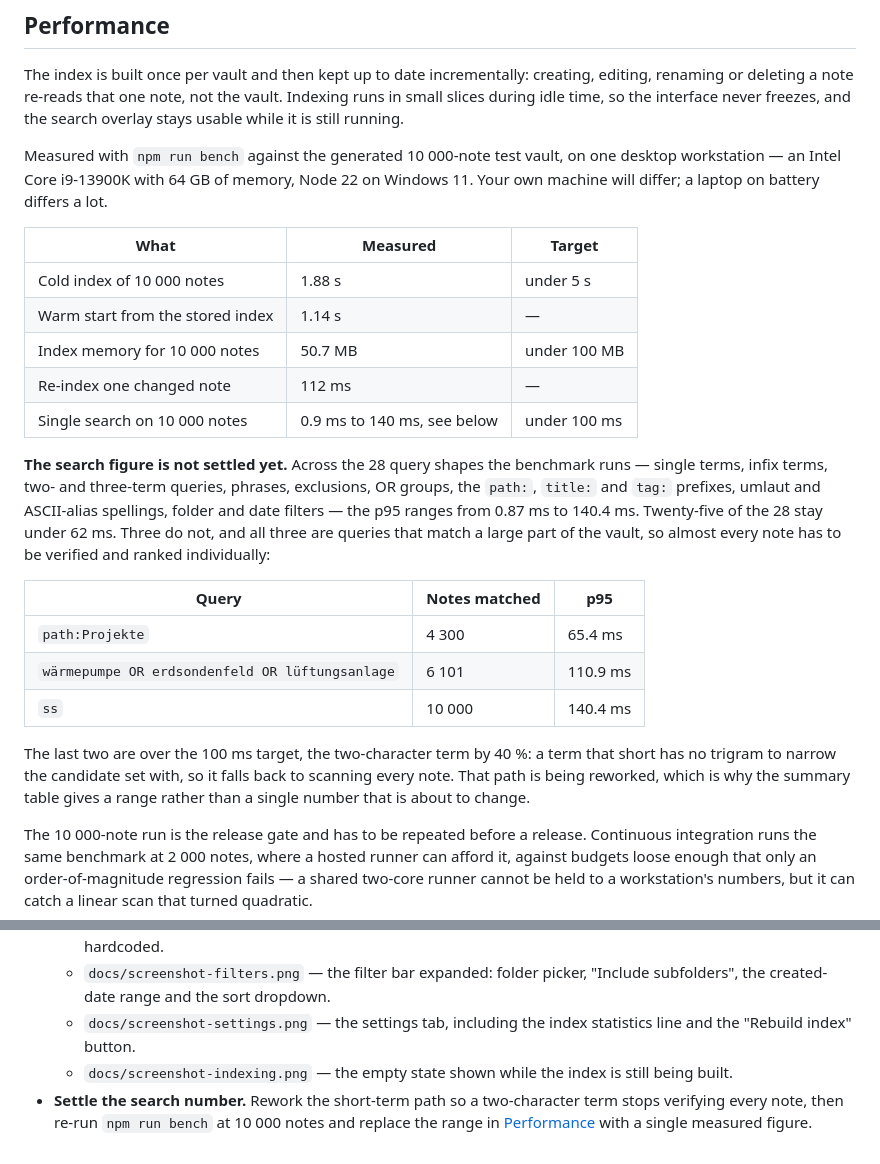
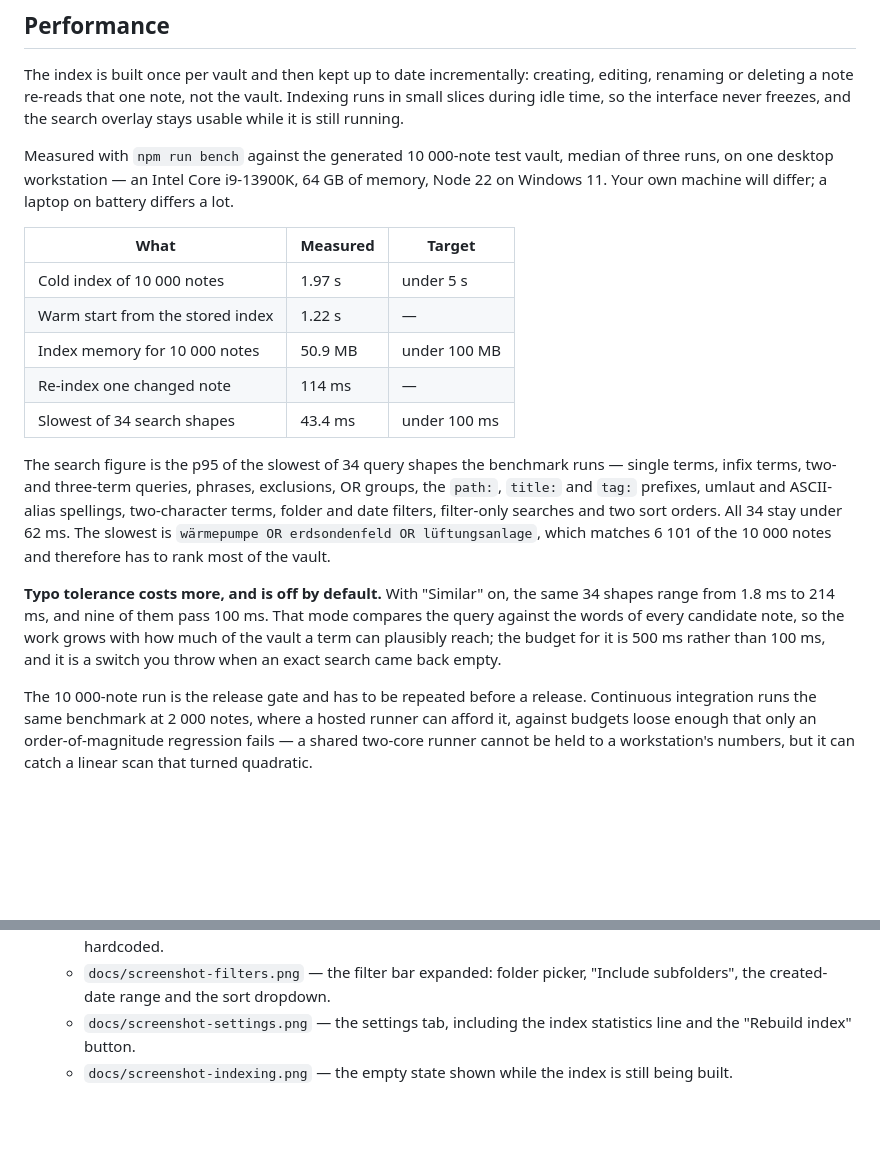
Before and after one commit to disasta-G/sift, a Markdown page: README.md, 2 parts joined by grey strips. Rendered like a GitHub page; blank space fills up the shorter version.

Commit message:
docs: replace the performance numbers with the measured ones
The short-term scan the section described as unsettled was reworked
two commits ago. All 34 exact query shapes now stay under 62 ms, the
slowest at 43.4 ms against a 100 ms target, so the table gives a single
figure instead of a range and a caveat. Typo tolerance is reported
separately, because it is a different budget and off by default.

```diff
--- a/README.md
+++ b/README.md
@@ -92,25 +92,19 @@ Each chip can be removed individually; nothing is remembered between two searche
 
 The index is built once per vault and then kept up to date incrementally: creating, editing, renaming or deleting a note re-reads that one note, not the vault. Indexing runs in small slices during idle time, so the interface never freezes, and the search overlay stays usable while it is still running.
 
-Measured with `npm run bench` against the generated 10 000-note test vault, on one desktop workstation — an Intel Core i9-13900K with 64 GB of memory, Node 22 on Windows 11. Your own machine will differ; a laptop on battery differs a lot.
+Measured with `npm run bench` against the generated 10 000-note test vault, median of three runs, on one desktop workstation — an Intel Core i9-13900K, 64 GB of memory, Node 22 on Windows 11. Your own machine will differ; a laptop on battery differs a lot.
 
 | What | Measured | Target |
 | --- | --- | --- |
-| Cold index of 10 000 notes | 1.88 s | under 5 s |
-| Warm start from the stored index | 1.14 s | — |
-| Index memory for 10 000 notes | 50.7 MB | under 100 MB |
-| Re-index one changed note | 112 ms | — |
-| Single search on 10 000 notes | 0.9 ms to 140 ms, see below | under 100 ms |
+| Cold index of 10 000 notes | 1.97 s | under 5 s |
+| Warm start from the stored index | 1.22 s | — |
+| Index memory for 10 000 notes | 50.9 MB | under 100 MB |
+| Re-index one changed note | 114 ms | — |
+| Slowest of 34 search shapes | 43.4 ms | under 100 ms |
 
-**The search figure is not settled yet.** Across the 28 query shapes the benchmark runs — single terms, infix terms, two- and three-term queries, phrases, exclusions, OR groups, the `path:`, `title:` and `tag:` prefixes, umlaut and ASCII-alias spellings, folder and date filters — the p95 ranges from 0.87 ms to 140.4 ms. Twenty-five of the 28 stay under 62 ms. Three do not, and all three are queries that match a large part of the vault, so almost every note has to be verified and ranked individually:
+The search figure is the p95 of the slowest of 34 query shapes the benchmark runs — single terms, infix terms, two- and three-term queries, phrases, exclusions, OR groups, the `path:`, `title:` and `tag:` prefixes, umlaut and ASCII-alias spellings, two-character terms, folder and date filters, filter-only searches and two sort orders. All 34 stay under 62 ms. The slowest is `wärmepumpe OR erdsondenfeld OR lüftungsanlage`, which matches 6 101 of the 10 000 notes and therefore has to rank most of the vault.
 
-| Query | Notes matched | p95 |
-| --- | --- | --- |
-| `path:Projekte` | 4 300 | 65.4 ms |
-| `wärmepumpe OR erdsondenfeld OR lüftungsanlage` | 6 101 | 110.9 ms |
-| `ss` | 10 000 | 140.4 ms |
-
-The last two are over the 100 ms target, the two-character term by 40 %: a term that short has no trigram to narrow the candidate set with, so it falls back to scanning every note. That path is being reworked, which is why the summary table gives a range rather than a single number that is about to change.
+**Typo tolerance costs more, and is off by default.** With "Similar" on, the same 34 shapes range from 1.8 ms to 214 ms, and nine of them pass 100 ms. That mode compares the query against the words of every candidate note, so the work grows with how much of the vault a term can plausibly reach; the budget for it is 500 ms rather than 100 ms, and it is a switch you throw when an exact search came back empty.
 
 The 10 000-note run is the release gate and has to be repeated before a release. Continuous integration runs the same benchmark at 2 000 notes, where a hosted runner can afford it, against budgets loose enough that only an order-of-magnitude regression fails — a shared two-core runner cannot be held to a workstation's numbers, but it can catch a linear scan that turned quadratic.
 
@@ -174,4 +168,3 @@ Everything above describes the plugin as it stands. This last section is a maint
   - `docs/screenshot-filters.png` — the filter bar expanded: folder picker, "Include subfolders", the created-date range and the sort dropdown.
   - `docs/screenshot-settings.png` — the settings tab, including the index statistics line and the "Rebuild index" button.
   - `docs/screenshot-indexing.png` — the empty state shown while the index is still being built.
-- **Settle the search number.** Rework the short-term path so a two-character term stops verifying every note, then re-run `npm run bench` at 10 000 notes and replace the range in [Performance](#performance) with a single measured figure.
```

## Action item
Pictures are to be left out; repeat all the remaining data exactly.

## Answer
Before and after one commit to disasta-G/sift, a Markdown page: README.md, 2 parts joined by grey strips. Rendered like a GitHub page; blank space fills up the shorter version.

Commit message:
docs: replace the performance numbers with the measured ones
The short-term scan the section described as unsettled was reworked
two commits ago. All 34 exact query shapes now stay under 62 ms, the
slowest at 43.4 ms against a 100 ms target, so the table gives a single
figure instead of a range and a caveat. Typo tolerance is reported
separately, because it is a different budget and off by default.

```diff
--- a/README.md
+++ b/README.md
@@ -92,25 +92,19 @@ Each chip can be removed individually; nothing is remembered between two searche
 
 The index is built once per vault and then kept up to date incrementally: creating, editing, renaming or deleting a note re-reads that one note, not the vault. Indexing runs in small slices during idle time, so the interface never freezes, and the search overlay stays usable while it is still running.
 
-Measured with `npm run bench` against the generated 10 000-note test vault, on one desktop workstation — an Intel Core i9-13900K with 64 GB of memory, Node 22 on Windows 11. Your own machine will differ; a laptop on battery differs a lot.
+Measured with `npm run bench` against the generated 10 000-note test vault, median of three runs, on one desktop workstation — an Intel Core i9-13900K, 64 GB of memory, Node 22 on Windows 11. Your own machine will differ; a laptop on battery differs a lot.
 
 | What | Measured | Target |
 | --- | --- | --- |
-| Cold index of 10 000 notes | 1.88 s | under 5 s |
-| Warm start from the stored index | 1.14 s | — |
-| Index memory for 10 000 notes | 50.7 MB | under 100 MB |
-| Re-index one changed note | 112 ms | — |
-| Single search on 10 000 notes | 0.9 ms to 140 ms, see below | under 100 ms |
+| Cold index of 10 000 notes | 1.97 s | under 5 s |
+| Warm start from the stored index | 1.22 s | — |
+| Index memory for 10 000 notes | 50.9 MB | under 100 MB |
+| Re-index one changed note | 114 ms | — |
+| Slowest of 34 search shapes | 43.4 ms | under 100 ms |
 
-**The search figure is not settled yet.** Across the 28 query shapes the benchmark runs — single terms, infix terms, two- and three-term queries, phrases, exclusions, OR groups, the `path:`, `title:` and `tag:` prefixes, umlaut and ASCII-alias spellings, folder and date filters — the p95 ranges from 0.87 ms to 140.4 ms. Twenty-five of the 28 stay under 62 ms. Three do not, and all three are queries that match a large part of the vault, so almost every note has to be verified and ranked individually:
+The search figure is the p95 of the slowest of 34 query shapes the benchmark runs — single terms, infix terms, two- and three-term queries, phrases, exclusions, OR groups, the `path:`, `title:` and `tag:` prefixes, umlaut and ASCII-alias spellings, two-character terms, folder and date filters, filter-only searches and two sort orders. All 34 stay under 62 ms. The slowest is `wärmepumpe OR erdsondenfeld OR lüftungsanlage`, which matches 6 101 of the 10 000 notes and therefore has to rank most of the vault.
 
-| Query | Notes matched | p95 |
-| --- | --- | --- |
-| `path:Projekte` | 4 300 | 65.4 ms |
-| `wärmepumpe OR erdsondenfeld OR lüftungsanlage` | 6 101 | 110.9 ms |
-| `ss` | 10 000 | 140.4 ms |
-
-The last two are over the 100 ms target, the two-character term by 40 %: a term that short has no trigram to narrow the candidate set with, so it falls back to scanning every note. That path is being reworked, which is why the summary table gives a range rather than a single number that is about to change.
+**Typo tolerance costs more, and is off by default.** With "Similar" on, the same 34 shapes range from 1.8 ms to 214 ms, and nine of them pass 100 ms. That mode compares the query against the words of every candidate note, so the work grows with how much of the vault a term can plausibly reach; the budget for it is 500 ms rather than 100 ms, and it is a switch you throw when an exact search came back empty.
 
 The 10 000-note run is the release gate and has to be repeated before a release. Continuous integration runs the same benchmark at 2 000 notes, where a hosted runner can afford it, against budgets loose enough that only an order-of-magnitude regression fails — a shared two-core runner cannot be held to a workstation's numbers, but it can catch a linear scan that turned quadratic.
 
@@ -174,4 +168,3 @@ Everything above describes the plugin as it stands. This last section is a maint
   - `docs/screenshot-filters.png` — the filter bar expanded: folder picker, "Include subfolders", the created-date range and the sort dropdown.
   - `docs/screenshot-settings.png` — the settings tab, including the index statistics line and the "Rebuild index" button.
   - `docs/screenshot-indexing.png` — the empty state shown while the index is still being built.
-- **Settle the search number.** Rework the short-term path so a two-character term stops verifying every note, then re-run `npm run bench` at 10 000 notes and replace the range in [Performance](#performance) with a single measured figure.
```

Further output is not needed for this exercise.